▸ Exercise details
Copy every line that contains the string "files" from the entries below.

▸ Input for this task

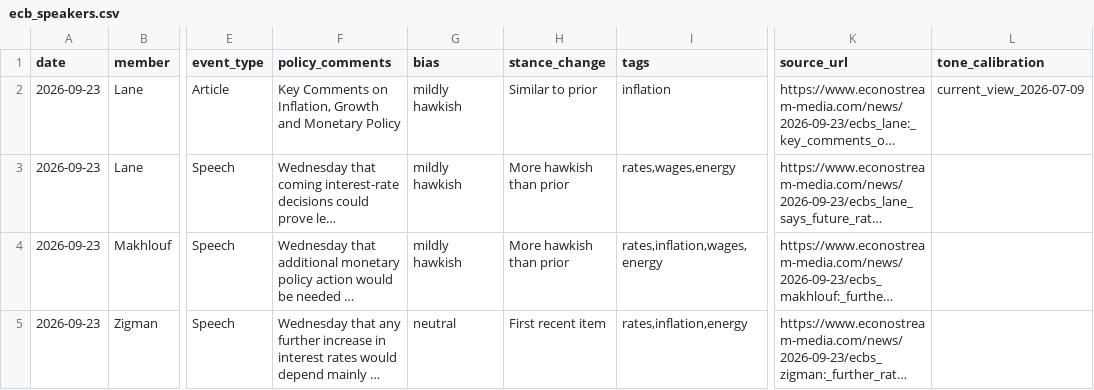
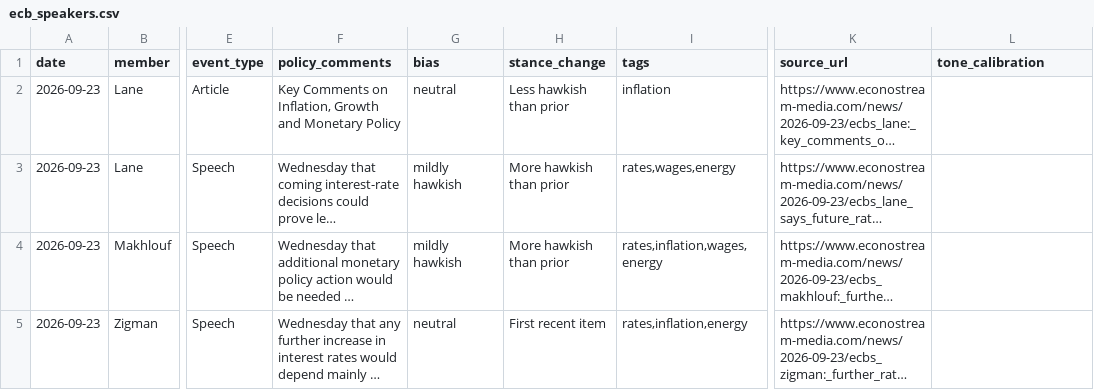
Before and after one commit to aliceodrumond/EuropeMonitor, a CSV file: public/data/ecb_speakers.csv, drawn as a sheet; only a part is shown, gaps mark what is left out; long unchanged cells end in …; the diff names each change by its address in the sheet, - before the commit and + after, or states it on an @@ line.

Commit message:
Update Europe monitor data 2026-09-24 05:07

```diff
--- a/public/data/ecb_speakers.csv
+++ b/public/data/ecb_speakers.csv
-G2 (bias): mildly hawkish
+G2 (bias): neutral
-H2 (stance_change): Similar to prior
+H2 (stance_change): Less hawkish than prior
-L2 (tone_calibration): current_view_2026-07-09
+L2 (tone_calibration): (empty)
```
Also changed, not shown: 3 other files.
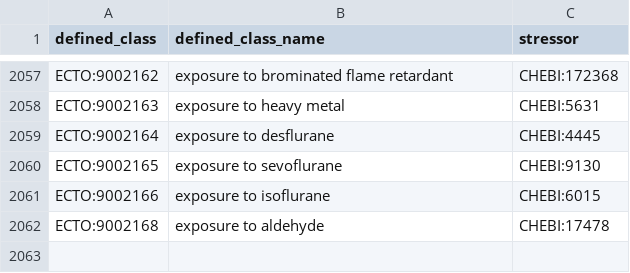
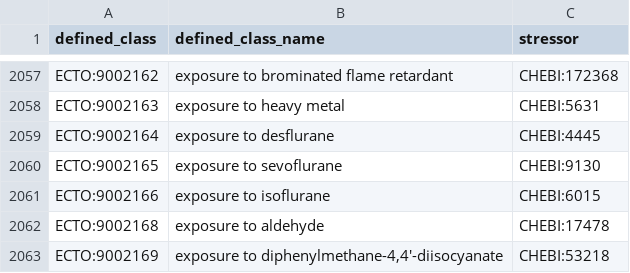
Before and after one commit to EnvironmentOntology/environmental-exposure-ontology, a TSV file: src/patterns/data/default/exposure_to_chemical.tsv, drawn as a sheet; only a part is shown, gaps mark what is left out.

Commit message:
Update exposure_to_chemical.tsv
adding exposure to diphenylmethane-4,4'-diisocyanate

```diff
--- a/src/patterns/data/default/exposure_to_chemical.tsv
+++ b/src/patterns/data/default/exposure_to_chemical.tsv
@@ -2062 +2062,2 @@ ECTO:9002166	exposure to isoflurane	CHEBI:6015
 ECTO:9002168	exposure to aldehyde	CHEBI:17478
+ECTO:9002169	exposure to diphenylmethane-4,4'-diisocyanate	CHEBI:53218
```
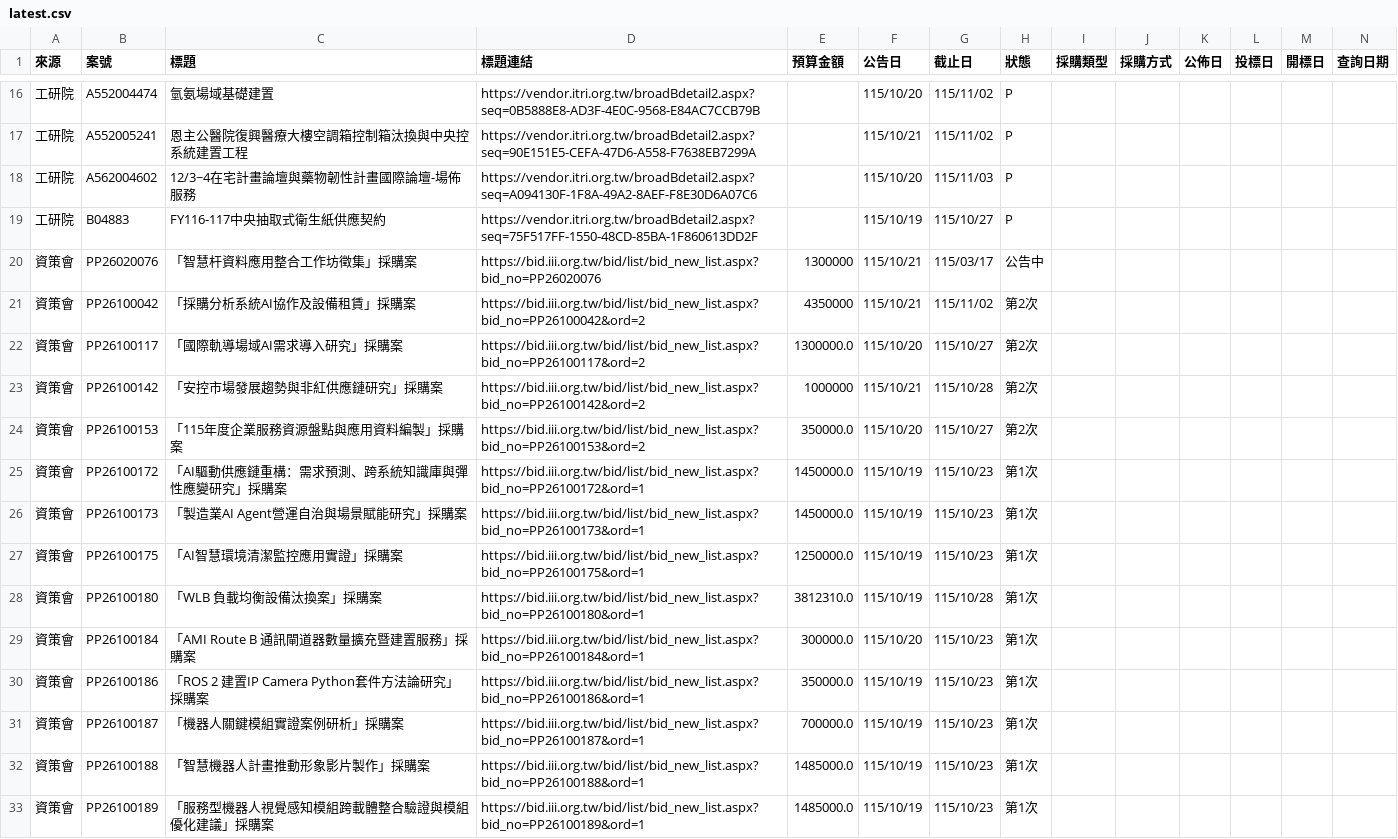
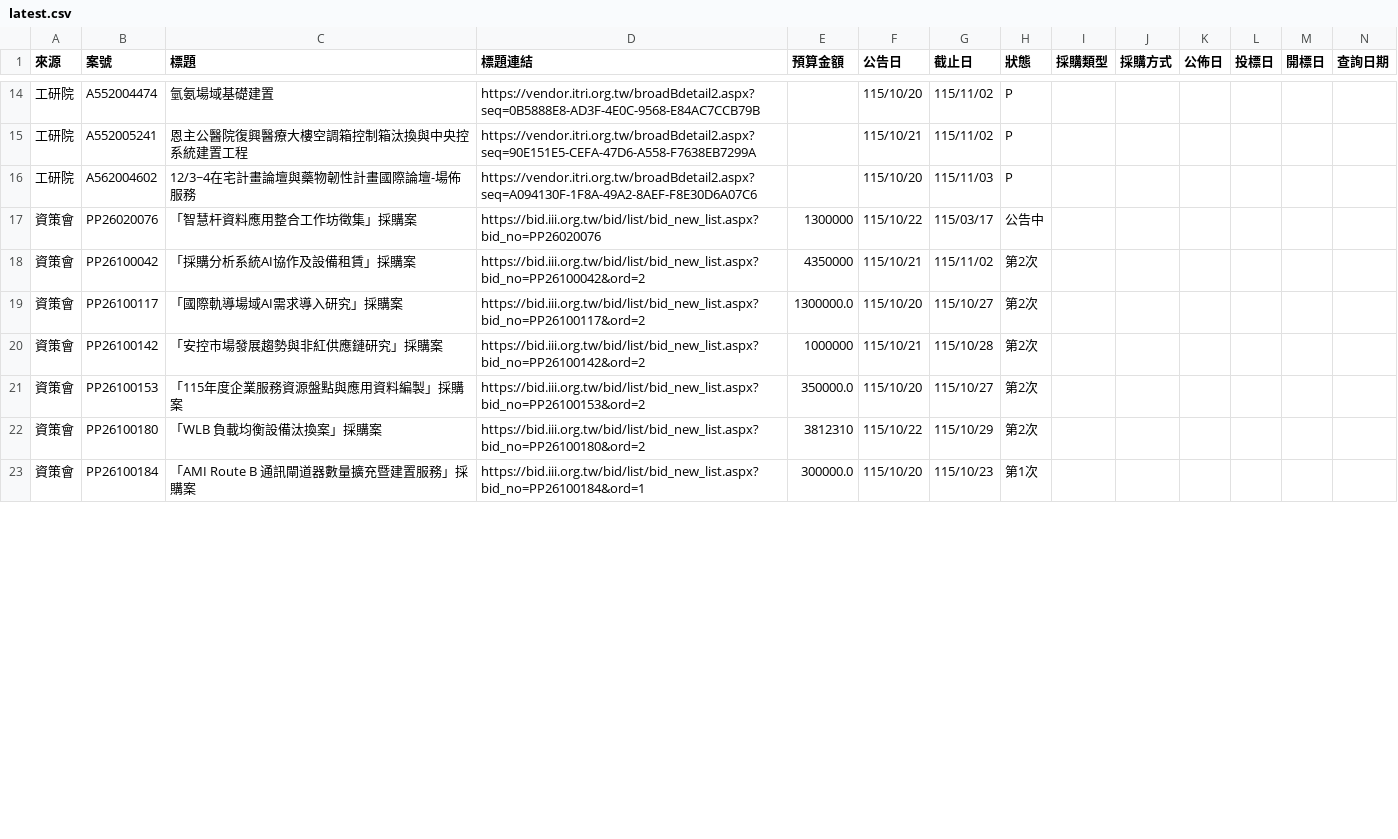
Before and after one commit to espresso3568/bitwin, a CSV file: data/latest.csv, drawn as a sheet; only a part is shown, gaps mark what is left out; removed rows and columns are numbered as before the commit, all else as after; rows hold the shown columns only; the diff covers the shown part only; the diff names each change by its address in the sheet, - before the commit and + after, or states it on an @@ line.

```diff
--- a/data/latest.csv
+++ b/data/latest.csv
-row 19: 工研院 | B04883 | FY116-117中央抽取式衛生紙供應契約 | https://vendor.itri.org.tw/broadBdetail2.aspx?seq=75F517FF-1550-48CD-85BA-1F860613DD2F |  | 115/10/19 | 115/10/27 | P
-F17 (公告日): 115/10/21
+F17 (公告日): 115/10/22
-row 25: 資策會 | PP26100172 | 「AI驅動供應鏈重構：需求預測、跨系統知識庫與彈性應變研究」採購案 | https://bid.iii.org.tw/bid/list/bid_new_list.aspx?bid_no=PP26100172&ord=1 | 1450000.0 | 115/10/19 | 115/10/23 | 第1次
-row 26: 資策會 | PP26100173 | 「製造業AI Agent營運自治與場景賦能研究」採購案 | https://bid.iii.org.tw/bid/list/bid_new_list.aspx?bid_no=PP26100173&ord=1 | 1450000.0 | 115/10/19 | 115/10/23 | 第1次
-row 27: 資策會 | PP26100175 | 「AI智慧環境清潔監控應用實證」採購案 | https://bid.iii.org.tw/bid/list/bid_new_list.aspx?bid_no=PP26100175&ord=1 | 1250000.0 | 115/10/19 | 115/10/23 | 第1次
-D22 (標題連結): https://bid.iii.org.tw/bid/list/bid_new_list.aspx?bid_no=PP26100180&ord=1
+D22 (標題連結): https://bid.iii.org.tw/bid/list/bid_new_list.aspx?bid_no=PP26100180&ord=2
-E22 (預算金額): 3812310.0
+E22 (預算金額): 3812310
-F22 (公告日): 115/10/19
+F22 (公告日): 115/10/22
-G22 (截止日): 115/10/28
+G22 (截止日): 115/10/29
-H22 (狀態): 第1次
+H22 (狀態): 第2次
-row 30: 資策會 | PP26100186 | 「ROS 2 建置IP Camera Python套件方法論研究」採購案 | https://bid.iii.org.tw/bid/list/bid_new_list.aspx?bid_no=PP26100186&ord=1 | 350000.0 | 115/10/19 | 115/10/23 | 第1次
-row 31: 資策會 | PP26100187 | 「機器人關鍵模組實證案例研析」採購案 | https://bid.iii.org.tw/bid/list/bid_new_list.aspx?bid_no=PP26100187&ord=1 | 700000.0 | 115/10/19 | 115/10/23 | 第1次
-row 32: 資策會 | PP26100188 | 「智慧機器人計畫推動形象影片製作」採購案 | https://bid.iii.org.tw/bid/list/bid_new_list.aspx?bid_no=PP26100188&ord=1 | 1485000.0 | 115/10/19 | 115/10/23 | 第1次
-row 33: 資策會 | PP26100189 | 「服務型機器人視覺感知模組跨載體整合驗證與模組優化建議」採購案 | https://bid.iii.org.tw/bid/list/bid_new_list.aspx?bid_no=PP26100189&ord=1 | 1485000.0 | 115/10/19 | 115/10/23 | 第1次
```
Also changed, not shown: 3 added rows, 4 removed rows and 4 edited cells elsewhere in this file, 5 other files.
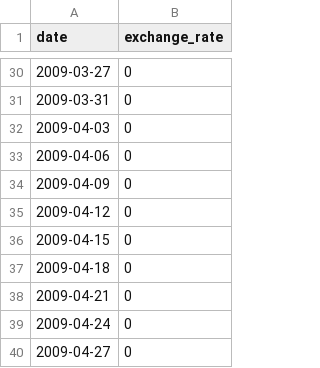
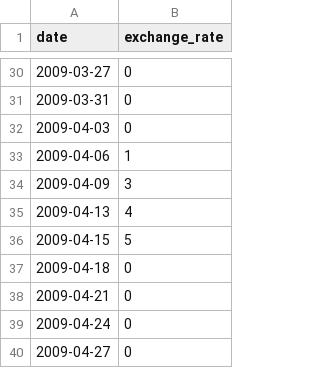
Before and after one commit to laila-chk/cpp, a CSV file: d09/ex00/data.csv, drawn as a sheet; only a part is shown, gaps mark what is left out.

```diff
--- a/d09/ex00/data.csv
+++ b/d09/ex00/data.csv
@@ -32,6 +32,6 @@ date,exchange_rate
 2009-04-03,0
-2009-04-06,0
-2009-04-09,0
-2009-04-12,0
-2009-04-15,0
+2009-04-06,1
+2009-04-09,3
+2009-04-13,4
+2009-04-15,5
 2009-04-18,0
```
Also changed, not shown: 12 other files.
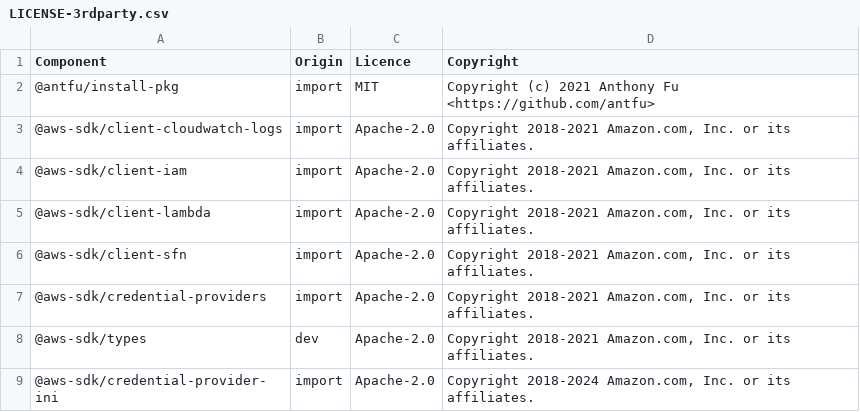
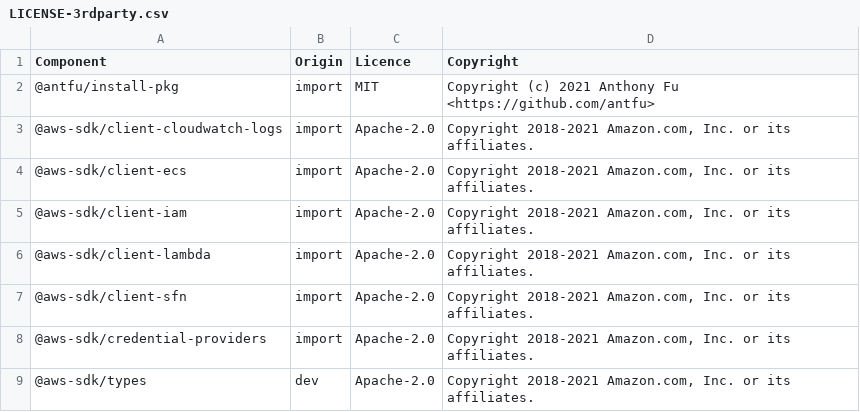
Before and after one commit to DataDog/datadog-ci, a CSV file: LICENSE-3rdparty.csv, drawn as a sheet; only a part is shown; the shorter side is filled out with more unchanged rows; the diff names each change by its address in the sheet, - before the commit and + after, or states it on an @@ line.

```diff
--- a/LICENSE-3rdparty.csv
+++ b/LICENSE-3rdparty.csv
+row 4: @aws-sdk/client-ecs | import | Apache-2.0 | Copyright 2018-2021 Amazon.com, Inc. or its affiliates.
```
Also changed, not shown: 16 other files.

▸ Exercise answer
Also changed, not shown: 3 other files.
Also changed, not shown: 3 added rows, 4 removed rows and 4 edited cells elsewhere in this file, 5 other files.
Also changed, not shown: 12 other files.
Also changed, not shown: 16 other files.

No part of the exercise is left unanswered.